She is also working on another project on the side: a book dedicated to all of the odd things that can be found within Ballard. She has been wondering around the area with her specially trained eye, taking pictures of things like parrots in a front yard, a bicycle in a tree and a giant neon bowling pin -- things that might be missed while driving on the main thoroughfares such as 15th or 65th. She said she has an "eye for the quirky."
"I am really interested in documenting the random quirky things that remain, and am really inspired by people going for their own quirky ideas, as I tend to do."
The idea, she said, is to show this alternate universe of Ballard, which doesn’t take into account either the old, historic Ballard or the new gentrified Ballard, but rather a new Ballard full of weird and interesting things.
No matter what she is doing, she is dedicated to spread her infectious personality and brand of creativity, whether it be ambushing lone people at bus stops with conversation, making colorful glass or writing a book.
In fact, one more thing she does is teach classes where people learn how to, simply, be creative, in any sort of way. People don't have to be predisposed to art to attend.
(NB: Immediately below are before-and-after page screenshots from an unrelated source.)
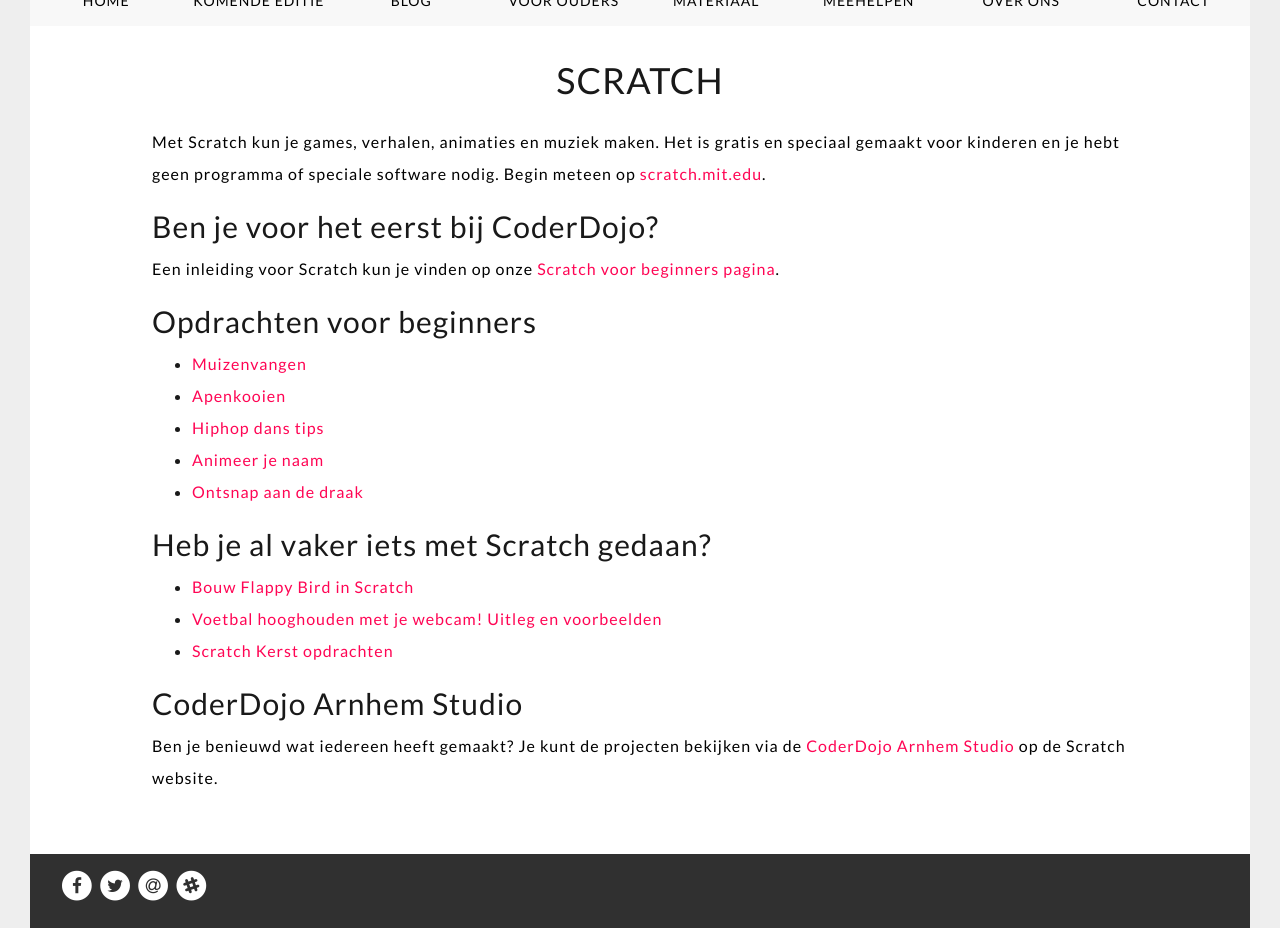
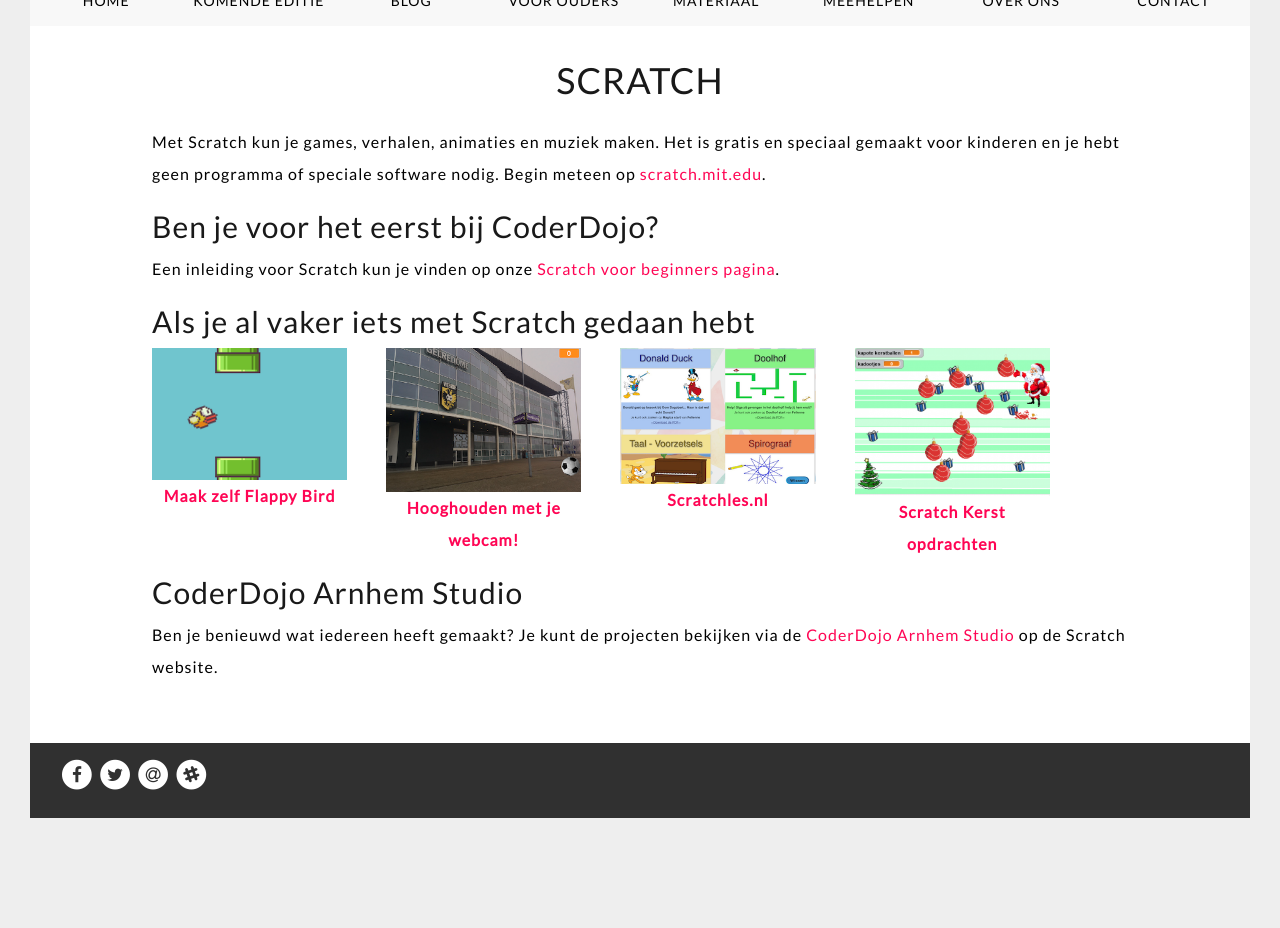
Before and after one commit to coderdojo-arnhem/coderdojo-arnhem.github.io, a Jekyll site: the page built from materiaal/scratch.md, in a window 1280 px wide, cut to the strip 354-1282 px from the top of the page. Built offline with Jekyll 4.4.1, drawn with Linux system fonts in a browser that asks for light colours; nearby versions of some CDN libraries; our own code applies the rules of GitHub Pages for plain Markdown files; after the commit the page ends 1172 px from its top, so only the background shows below that.

Commit message:
Meer scratch

```diff
--- a/materiaal/scratch.md
+++ b/materiaal/scratch.md
@@ -6,19 +10,13 @@ Ben je voor het eerst bij CoderDojo?
 ------------------------------------
 Een inleiding voor Scratch kun je vinden op onze [Scratch voor beginners pagina](/materiaal/scratch-voor-beginners).
 
-Opdrachten voor beginners
--------------------------
-  - [Muizenvangen](/static/pdf/Muizenvangen-kaartenset.pdf)
-  - [Apenkooien](/static/pdf/Boek_apenkooien.pdf)
-  - [Hiphop dans tips](/static/pdf/hiphop-dans_tips_kaarten.pdf)
-  - [Animeer je naam](/static/pdf/animeer-je-naam-kaarten.pdf)
-  - [Ontsnap aan de draak](/static/pdf/Boek_ontsnap-aan-de-draak.pdf)
-
-Heb je al vaker iets met Scratch gedaan?
-----------------------------------------
-  - [Bouw Flappy Bird in Scratch](https://github.com/timschlechter/coderdojo-arnhem/raw/master/FlappyBirdScratch.pdf)
-  - [Voetbal hooghouden met je webcam! Uitleg en voorbeelden](http://www.coderdojo-arnhem.nl/scratch-voetbal-vitesse/)
-  - [Scratch Kerst opdrachten](http://www.coderdojo-arnhem.nl/scratch-kerst/)
+Als je al vaker iets met Scratch gedaan hebt
+--------------------------------------------
+- [![Bouw Flappy Bird in Scratch](/static/img/flappybird.png)
+ Maak zelf Flappy Bird](/static/pdf/FlappyBirdScratch.pdf)
+- [![Voetbal hooghouden met je webcam](/static/img/scratch-hooghouden.png) Hooghouden met je webcam!](http://www.coderdojo-arnhem.nl/scratch-voetbal-vitesse/)
+- [![Scratchles.](/static/img/scratchles.png) Scratchles.nl](https://scratchles.nl/)
+- [![Scratch Kerst opdrachten](/static/img/kerstspel-300x228.png) Scratch Kerst opdrachten](http://www.coderdojo-arnhem.nl/scratch-kerst/)
 
 CoderDojo Arnhem Studio
 -----------------------
```
Also changed, not shown: other parts of materiaal/scratch.md (+4 -0 lines), materiaal/scratch-kerst.md (added, +20 -0 lines), static/cd-theme/css/style.min.css, static/img/flappybird.png (added), static/img/kerstkaart-300x225.png (added), static/img/kerstspel-300x225.png (added), static/img/kerstspel-300x228.png (added), static/img/kerstspel2-300x226.png (added), static/img/scratch-hooghouden.png (added), static/img/scratchles.png (added), 4 other files.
Instead, it is a class for those who forgot how to be creative, how to have fun in that childlike way, and class activities can range from fingerpainting to dying Easter eggs.
"I absolutely believe that we're all creative, I think that's the human condition," she said. "Creativity is what we have."
She will be teaching two sessions this fall (one which takes place Tuesday evenings and one Wednesday evenings), each with a cap of five women, starting on Sept. 18 and 19. Those who want to sign up for the class can contact her at firstname.lastname@example.org.
She teaches the class from the book, "The Artist's Way," a personal book for her, because she herself led an entirely different life before reading it. She had received her undergrad degree in biology, did watershed education and stream monitoring for her master's and continued a career of teaching science in high school and science work.
Then eventually she took an Artist's Way class similar to hers, and changed tracks entirely. And she couldn't be less concerned about such a dramatic shift.
"I've been happier ever since."